>>>

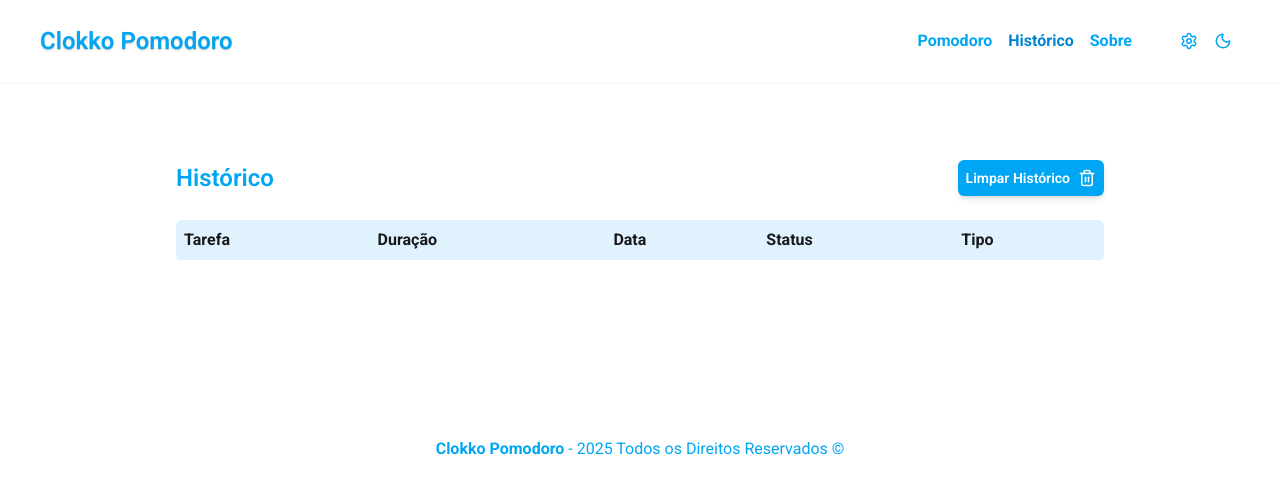
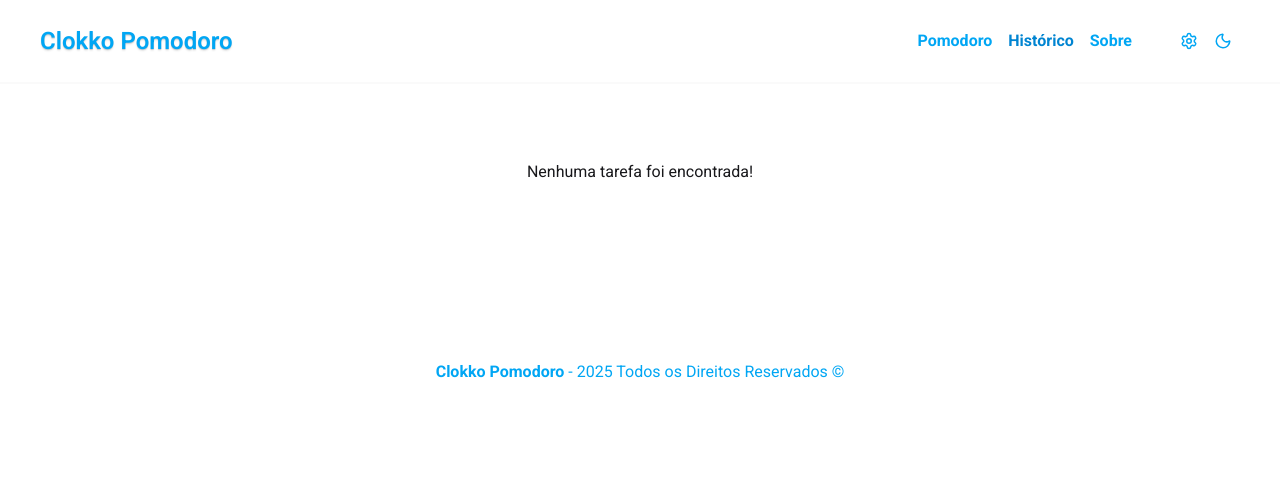
Before and after one commit to davifdev/clokko-pomodoro, a React (Vite) app: page /history in a window 1280 px wide. Shown: the top 494 px of the page. Built offline with nearby package versions, Linux system fonts and the light colour scheme.

Commit message:
refactor: add message to history is empty

```diff
--- a/src/pages/history-page.tsx
+++ b/src/pages/history-page.tsx
@@ -51,6 +51,8 @@ const History = () => {
   return (
     <main className="p-40">
       <Container>
+        {taskState.tasks.length ? (
+          <>
             <div className="flex items-center justify-between">
               <h2 className="text-2xl font-semibold text-sky-500 dark:text-slate-100">
                 Histórico
@@ -66,6 +68,12 @@ const History = () => {
                 sortTasksOptions={sortTasksOptions}
               />
             </div>
+          </>
+        ) : (
+          <>
+            <p className="text-center">Nenhuma tarefa foi encontrada!</p>
+          </>
+        )}
       </Container>
     </main>
   );
```
Lines whose indentation alone changed are shown as unchanged.
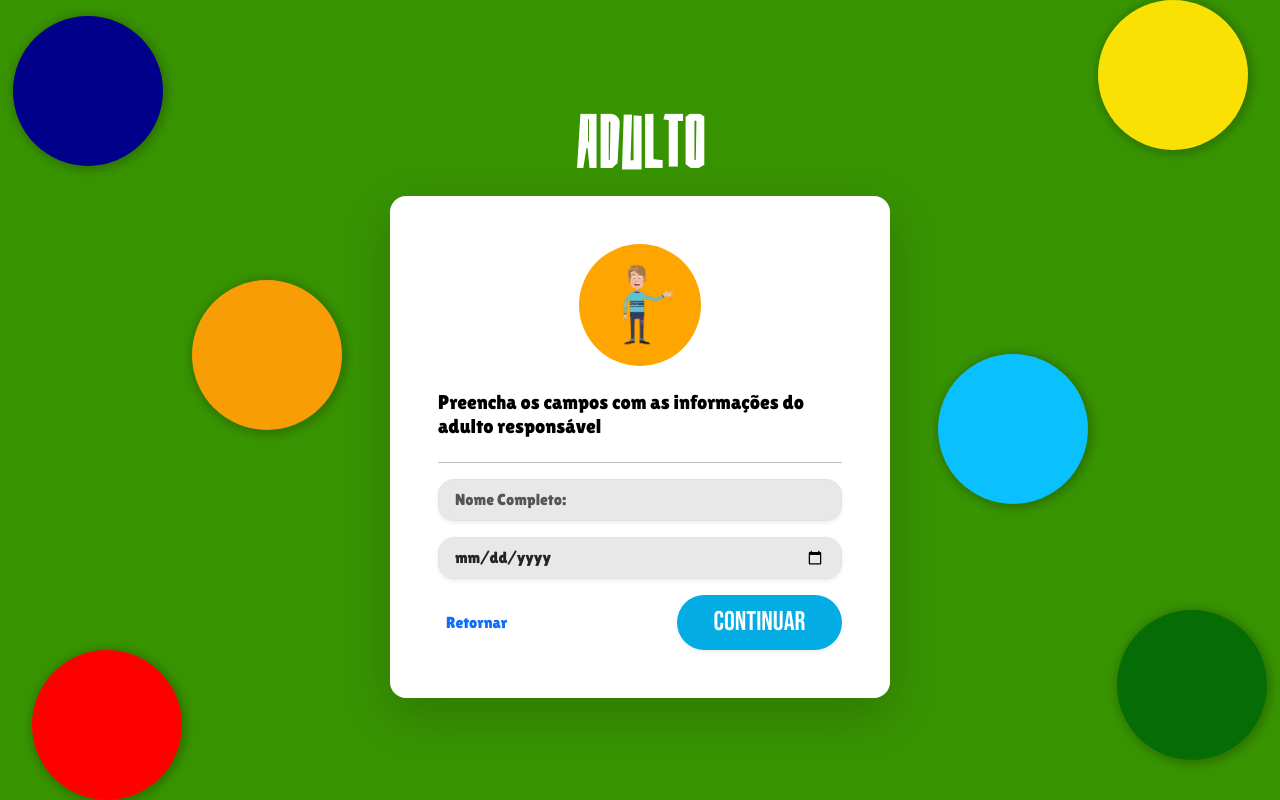
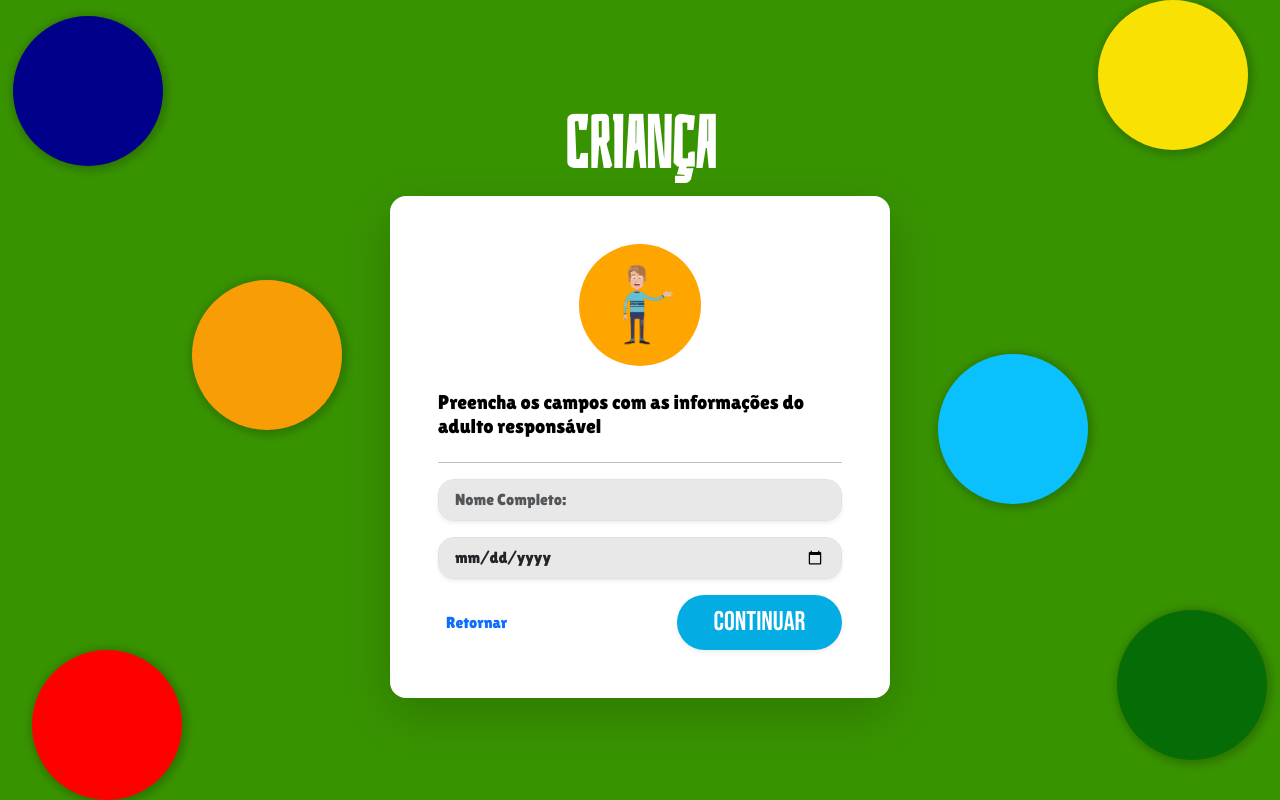
Before and after one commit to Flurmem/roomon, a FastAPI app: page /cadastro in a window 1280 px wide. Run offline with FastAPI, Linux system fonts and the light colour scheme; data comes from the database, SQL or seed files in the repository; some libraries are stand-ins or nearby versions.

Commit message:
Update cadastro.html

```diff
--- a/templates/kids/cadastro/cadastro.html
+++ b/templates/kids/cadastro/cadastro.html
@@ -7,7 +7,7 @@
   <form method="post" action="/cadastro" enctype="application/x-www-form-urlencoded">
 
     <section id="section_adulto" class="slide-in-left">
-      <h1 class="fw-bold display-2 display-sm-1 text-white text-center" style="font-family: Bahiana; "> ADULTO
+      <h1 class="fw-bold display-2 display-sm-1 text-white text-center" style="font-family: Bahiana; "> CRIANÇA
       </h1>
       <div
         class="p-4 p-sm-5 bg-white d-flex rounded-4 shadow-lg d-flex flex-column align-items-center justify-content-center">
```
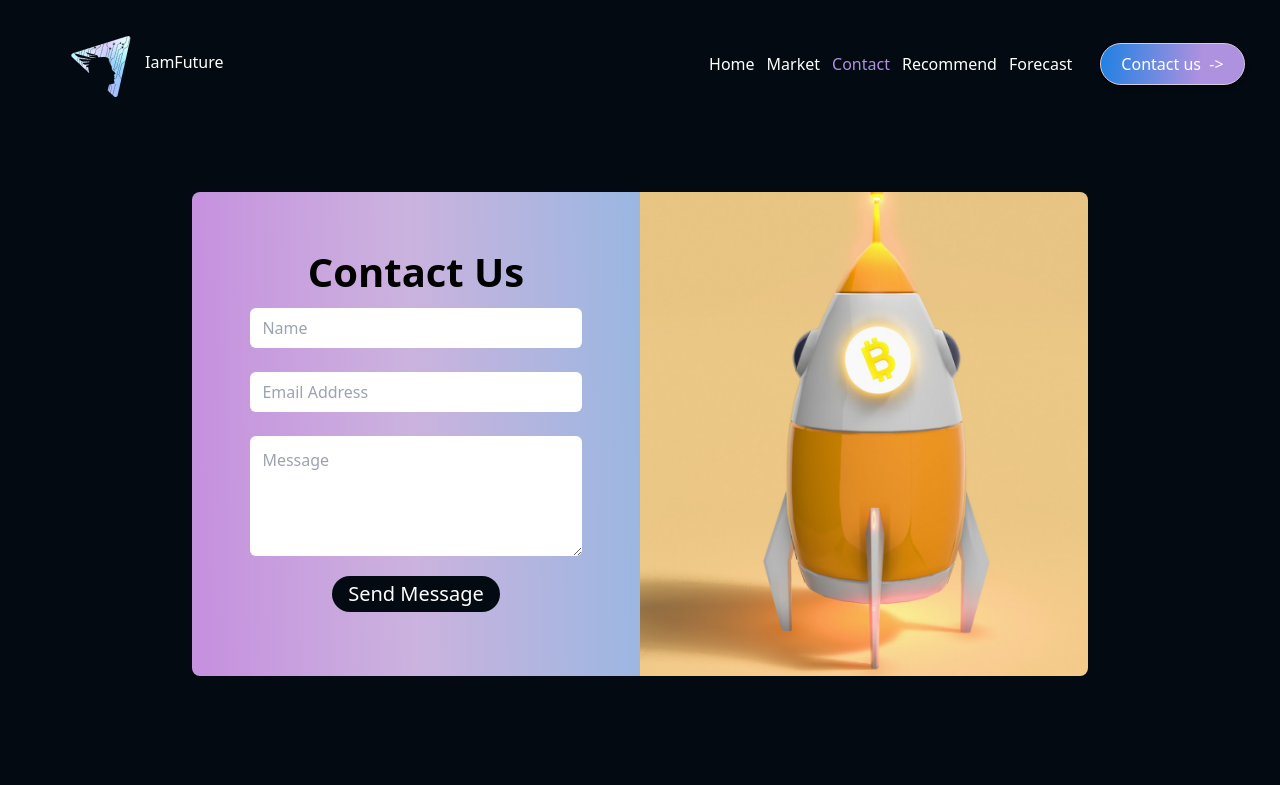
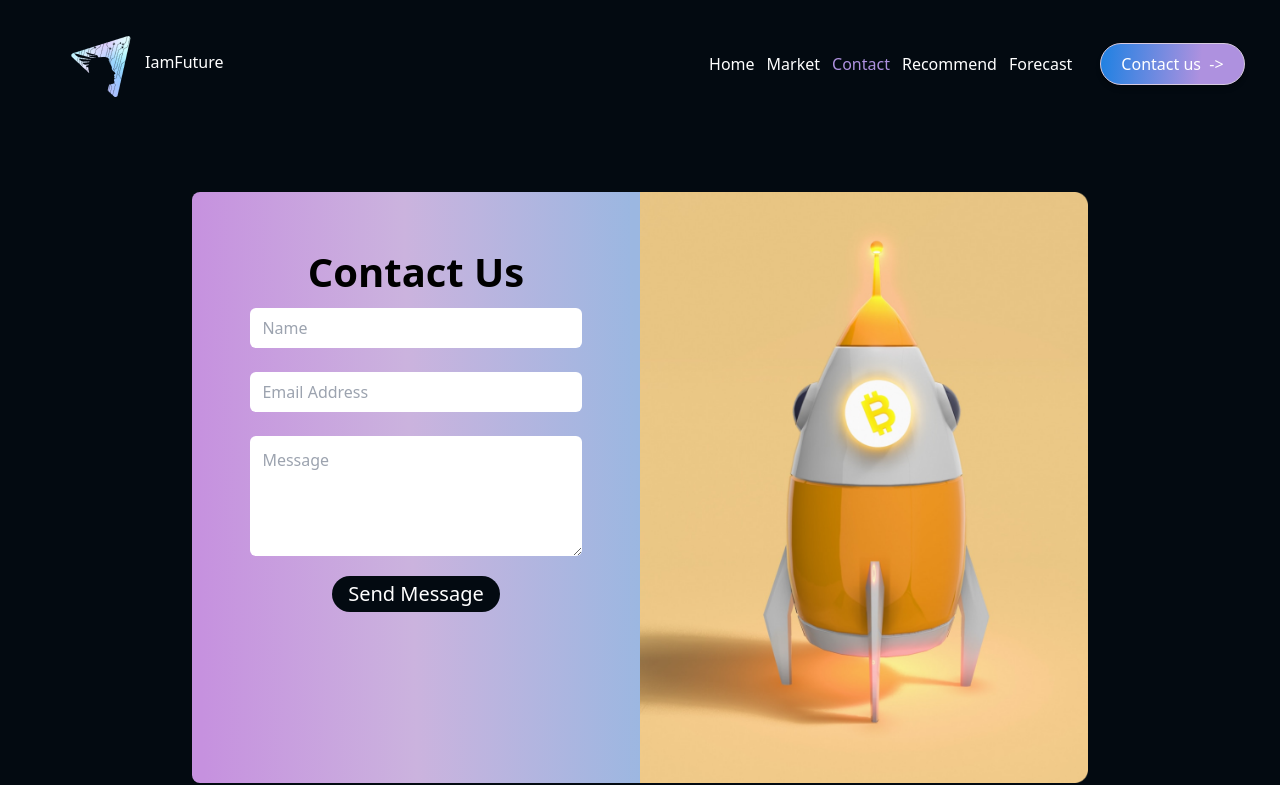
Before and after one commit to Dmitro1997/Foreacasting-landing-page, a React (Create React App) app: page /contact in a window 1280 px wide. Shown: the top 785 px of the page. Built offline with nearby package versions, Linux system fonts and the light colour scheme.

Commit message:
update contact us page

```diff
--- a/src/components/Contact/Contact.js
+++ b/src/components/Contact/Contact.js
@@ -1,4 +1,5 @@
 import React from "react";
+import Rocket from '../../assets/3DImages/Rocket.png';
 
 function Contact() {
     return(
@@ -17,7 +18,8 @@ function Contact() {
                         <button className="bg-[#030A11] px-4 py-1 rounded-full text-white text-sm md:text-lg">Send Message</button>
                     </div>
                 </div>
-                <div className="hidden md:w-[50%] bg-contact-img md:block rounded-r-lg">
+                <div className="hidden md:w-[50%] md:block rounded-r-lg">
+                    <img src={Rocket} className="md:w-full h-full" ></img>
                 </div>
             </div>
         </div>
```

<<<

The result should be an exact repetition of all the records. Drop the pictures.

→ YOUR SOLUTION:
Before and after one commit to davifdev/clokko-pomodoro, a React (Vite) app: page /history in a window 1280 px wide. Shown: the top 494 px of the page. Built offline with nearby package versions, Linux system fonts and the light colour scheme.

Commit message:
refactor: add message to history is empty

```diff
--- a/src/pages/history-page.tsx
+++ b/src/pages/history-page.tsx
@@ -51,6 +51,8 @@ const History = () => {
   return (
     <main className="p-40">
       <Container>
+        {taskState.tasks.length ? (
+          <>
             <div className="flex items-center justify-between">
               <h2 className="text-2xl font-semibold text-sky-500 dark:text-slate-100">
                 Histórico
@@ -66,6 +68,12 @@ const History = () => {
                 sortTasksOptions={sortTasksOptions}
               />
             </div>
+          </>
+        ) : (
+          <>
+            <p className="text-center">Nenhuma tarefa foi encontrada!</p>
+          </>
+        )}
       </Container>
     </main>
   );
```
Lines whose indentation alone changed are shown as unchanged.
Before and after one commit to Flurmem/roomon, a FastAPI app: page /cadastro in a window 1280 px wide. Run offline with FastAPI, Linux system fonts and the light colour scheme; data comes from the database, SQL or seed files in the repository; some libraries are stand-ins or nearby versions.

Commit message:
Update cadastro.html

```diff
--- a/templates/kids/cadastro/cadastro.html
+++ b/templates/kids/cadastro/cadastro.html
@@ -7,7 +7,7 @@
   <form method="post" action="/cadastro" enctype="application/x-www-form-urlencoded">
 
     <section id="section_adulto" class="slide-in-left">
-      <h1 class="fw-bold display-2 display-sm-1 text-white text-center" style="font-family: Bahiana; "> ADULTO
+      <h1 class="fw-bold display-2 display-sm-1 text-white text-center" style="font-family: Bahiana; "> CRIANÇA
       </h1>
       <div
         class="p-4 p-sm-5 bg-white d-flex rounded-4 shadow-lg d-flex flex-column align-items-center justify-content-center">
```
Before and after one commit to Dmitro1997/Foreacasting-landing-page, a React (Create React App) app: page /contact in a window 1280 px wide. Shown: the top 785 px of the page. Built offline with nearby package versions, Linux system fonts and the light colour scheme.

Commit message:
update contact us page

```diff
--- a/src/components/Contact/Contact.js
+++ b/src/components/Contact/Contact.js
@@ -1,4 +1,5 @@
 import React from "react";
+import Rocket from '../../assets/3DImages/Rocket.png';
 
 function Contact() {
     return(
@@ -17,7 +18,8 @@ function Contact() {
                         <button className="bg-[#030A11] px-4 py-1 rounded-full text-white text-sm md:text-lg">Send Message</button>
                     </div>
                 </div>
-                <div className="hidden md:w-[50%] bg-contact-img md:block rounded-r-lg">
+                <div className="hidden md:w-[50%] md:block rounded-r-lg">
+                    <img src={Rocket} className="md:w-full h-full" ></img>
                 </div>
             </div>
         </div>
```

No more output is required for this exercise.